● **Exercise data**:
--------

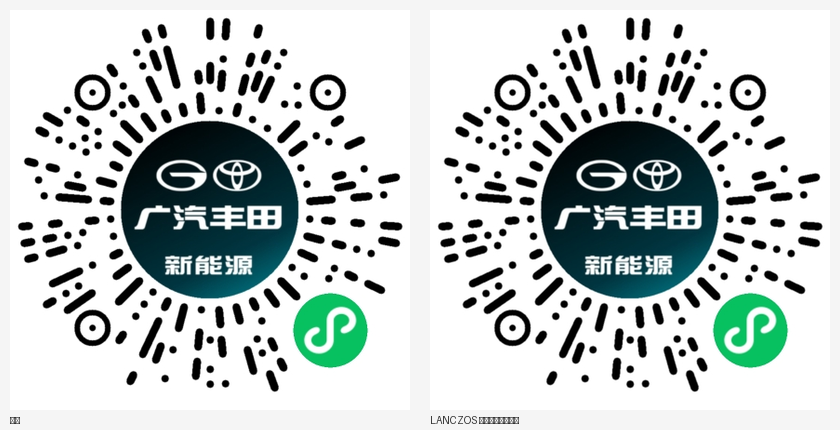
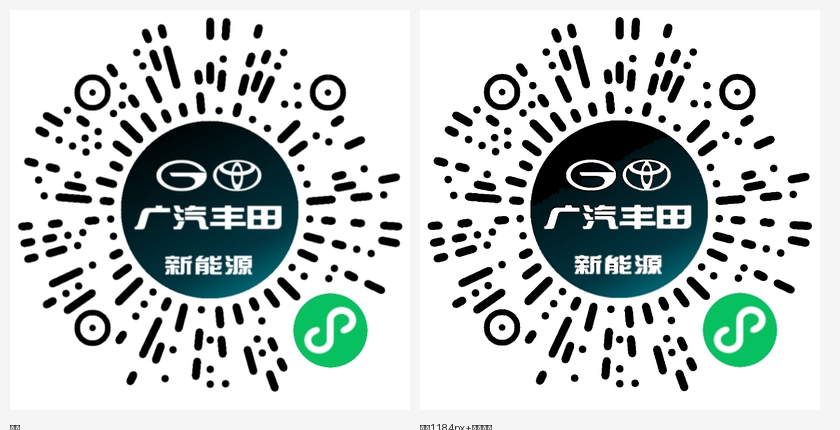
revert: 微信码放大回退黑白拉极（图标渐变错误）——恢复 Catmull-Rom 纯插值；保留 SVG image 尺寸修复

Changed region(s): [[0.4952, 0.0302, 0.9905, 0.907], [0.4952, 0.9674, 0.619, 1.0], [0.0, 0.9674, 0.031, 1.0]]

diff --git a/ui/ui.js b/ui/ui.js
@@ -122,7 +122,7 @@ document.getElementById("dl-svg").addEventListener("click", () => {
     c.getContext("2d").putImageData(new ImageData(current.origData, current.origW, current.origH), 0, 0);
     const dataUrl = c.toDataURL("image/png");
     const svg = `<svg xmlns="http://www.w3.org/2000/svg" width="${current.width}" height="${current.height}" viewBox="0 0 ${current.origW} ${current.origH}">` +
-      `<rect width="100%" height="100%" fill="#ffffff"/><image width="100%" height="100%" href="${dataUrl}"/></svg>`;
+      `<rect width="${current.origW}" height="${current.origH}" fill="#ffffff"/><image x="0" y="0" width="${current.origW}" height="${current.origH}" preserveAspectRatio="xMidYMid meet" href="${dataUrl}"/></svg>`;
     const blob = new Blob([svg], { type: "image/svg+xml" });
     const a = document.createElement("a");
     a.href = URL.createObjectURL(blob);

--------

● **Directions for this task**:
Up to and including the line containing "diff --git a/ui/ui.js b/ui/ui.js", quote each line of the entries above from the very first, please, exactly and without images.

● **Finished task**:
revert: 微信码放大回退黑白拉极（图标渐变错误）——恢复 Catmull-Rom 纯插值；保留 SVG image 尺寸修复

Changed region(s): [[0.4952, 0.0302, 0.9905, 0.907], [0.4952, 0.9674, 0.619, 1.0], [0.0, 0.9674, 0.031, 1.0]]

diff --git a/ui/ui.js b/ui/ui.js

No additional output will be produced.